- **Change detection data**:

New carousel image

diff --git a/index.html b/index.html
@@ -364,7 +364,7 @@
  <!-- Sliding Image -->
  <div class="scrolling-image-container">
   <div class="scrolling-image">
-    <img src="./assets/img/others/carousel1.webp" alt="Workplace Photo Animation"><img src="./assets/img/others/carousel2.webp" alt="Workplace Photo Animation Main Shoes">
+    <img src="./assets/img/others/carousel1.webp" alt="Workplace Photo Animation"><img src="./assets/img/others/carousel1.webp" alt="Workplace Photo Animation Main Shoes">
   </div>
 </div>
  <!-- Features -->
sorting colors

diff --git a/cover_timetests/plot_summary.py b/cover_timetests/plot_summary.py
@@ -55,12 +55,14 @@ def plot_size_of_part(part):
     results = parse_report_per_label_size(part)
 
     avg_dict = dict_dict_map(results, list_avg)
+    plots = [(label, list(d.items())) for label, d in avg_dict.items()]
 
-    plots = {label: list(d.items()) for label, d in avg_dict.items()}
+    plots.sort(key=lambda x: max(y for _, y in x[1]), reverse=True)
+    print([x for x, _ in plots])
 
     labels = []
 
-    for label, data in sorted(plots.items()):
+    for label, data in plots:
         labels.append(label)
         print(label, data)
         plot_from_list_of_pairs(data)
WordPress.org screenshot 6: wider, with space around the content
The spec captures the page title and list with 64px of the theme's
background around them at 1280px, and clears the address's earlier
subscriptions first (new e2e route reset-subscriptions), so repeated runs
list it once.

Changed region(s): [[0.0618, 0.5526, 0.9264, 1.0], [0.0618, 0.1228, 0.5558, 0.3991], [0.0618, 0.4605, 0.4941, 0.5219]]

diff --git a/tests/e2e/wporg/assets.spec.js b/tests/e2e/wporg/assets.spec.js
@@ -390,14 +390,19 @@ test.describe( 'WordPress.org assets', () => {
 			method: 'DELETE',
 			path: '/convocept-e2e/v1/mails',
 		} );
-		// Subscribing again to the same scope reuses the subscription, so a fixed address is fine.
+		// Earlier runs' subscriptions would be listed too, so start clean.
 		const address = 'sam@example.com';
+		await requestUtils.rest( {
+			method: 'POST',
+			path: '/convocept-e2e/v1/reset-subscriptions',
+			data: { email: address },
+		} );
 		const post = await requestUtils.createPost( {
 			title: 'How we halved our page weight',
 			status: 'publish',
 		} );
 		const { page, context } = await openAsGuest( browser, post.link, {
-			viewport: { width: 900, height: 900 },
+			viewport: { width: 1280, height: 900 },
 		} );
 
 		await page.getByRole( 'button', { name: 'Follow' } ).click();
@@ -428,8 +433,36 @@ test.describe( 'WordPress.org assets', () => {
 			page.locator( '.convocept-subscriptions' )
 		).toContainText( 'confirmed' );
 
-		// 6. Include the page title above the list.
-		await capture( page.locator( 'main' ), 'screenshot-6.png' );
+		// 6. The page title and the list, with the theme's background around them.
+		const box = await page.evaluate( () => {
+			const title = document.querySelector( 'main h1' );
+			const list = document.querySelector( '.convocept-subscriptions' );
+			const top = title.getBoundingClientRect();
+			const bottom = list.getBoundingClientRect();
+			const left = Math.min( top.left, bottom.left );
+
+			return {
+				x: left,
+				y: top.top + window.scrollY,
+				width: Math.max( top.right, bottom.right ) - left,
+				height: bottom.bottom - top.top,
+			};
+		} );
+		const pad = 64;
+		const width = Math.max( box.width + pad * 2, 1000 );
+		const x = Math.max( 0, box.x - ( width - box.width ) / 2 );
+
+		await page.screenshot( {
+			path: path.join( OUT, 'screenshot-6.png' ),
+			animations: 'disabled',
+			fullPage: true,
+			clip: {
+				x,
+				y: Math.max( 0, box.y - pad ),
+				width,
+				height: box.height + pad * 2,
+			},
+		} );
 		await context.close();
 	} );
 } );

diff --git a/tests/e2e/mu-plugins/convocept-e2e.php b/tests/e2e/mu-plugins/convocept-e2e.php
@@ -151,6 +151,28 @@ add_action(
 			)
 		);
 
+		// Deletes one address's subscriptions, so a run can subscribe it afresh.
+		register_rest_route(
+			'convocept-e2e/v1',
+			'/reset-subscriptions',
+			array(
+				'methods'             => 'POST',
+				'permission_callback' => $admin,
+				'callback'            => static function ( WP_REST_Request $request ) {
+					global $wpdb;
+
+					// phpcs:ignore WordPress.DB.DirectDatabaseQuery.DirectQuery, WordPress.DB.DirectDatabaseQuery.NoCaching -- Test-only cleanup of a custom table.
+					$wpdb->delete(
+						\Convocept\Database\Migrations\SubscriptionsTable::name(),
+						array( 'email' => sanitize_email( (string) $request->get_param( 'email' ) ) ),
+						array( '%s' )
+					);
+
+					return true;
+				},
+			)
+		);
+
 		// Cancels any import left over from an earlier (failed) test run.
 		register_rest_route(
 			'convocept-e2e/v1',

- **EXERCISE OBJECTIVE**:
Each line in the entries above, starting at the line with "print(label, data)" and ending at the line with "address is fine.", is to be printed exactly, and only those lines.

- **SOLUTION**:
         print(label, data)
         plot_from_list_of_pairs(data)
WordPress.org screenshot 6: wider, with space around the content
The spec captures the page title and list with 64px of the theme's
background around them at 1280px, and clears the address's earlier
subscriptions first (new e2e route reset-subscriptions), so repeated runs
list it once.

Changed region(s): [[0.0618, 0.5526, 0.9264, 1.0], [0.0618, 0.1228, 0.5558, 0.3991], [0.0618, 0.4605, 0.4941, 0.5219]]

diff --git a/tests/e2e/wporg/assets.spec.js b/tests/e2e/wporg/assets.spec.js
@@ -390,14 +390,19 @@ test.describe( 'WordPress.org assets', () => {
 			method: 'DELETE',
 			path: '/convocept-e2e/v1/mails',
 		} );
-		// Subscribing again to the same scope reuses the subscription, so a fixed address is fine.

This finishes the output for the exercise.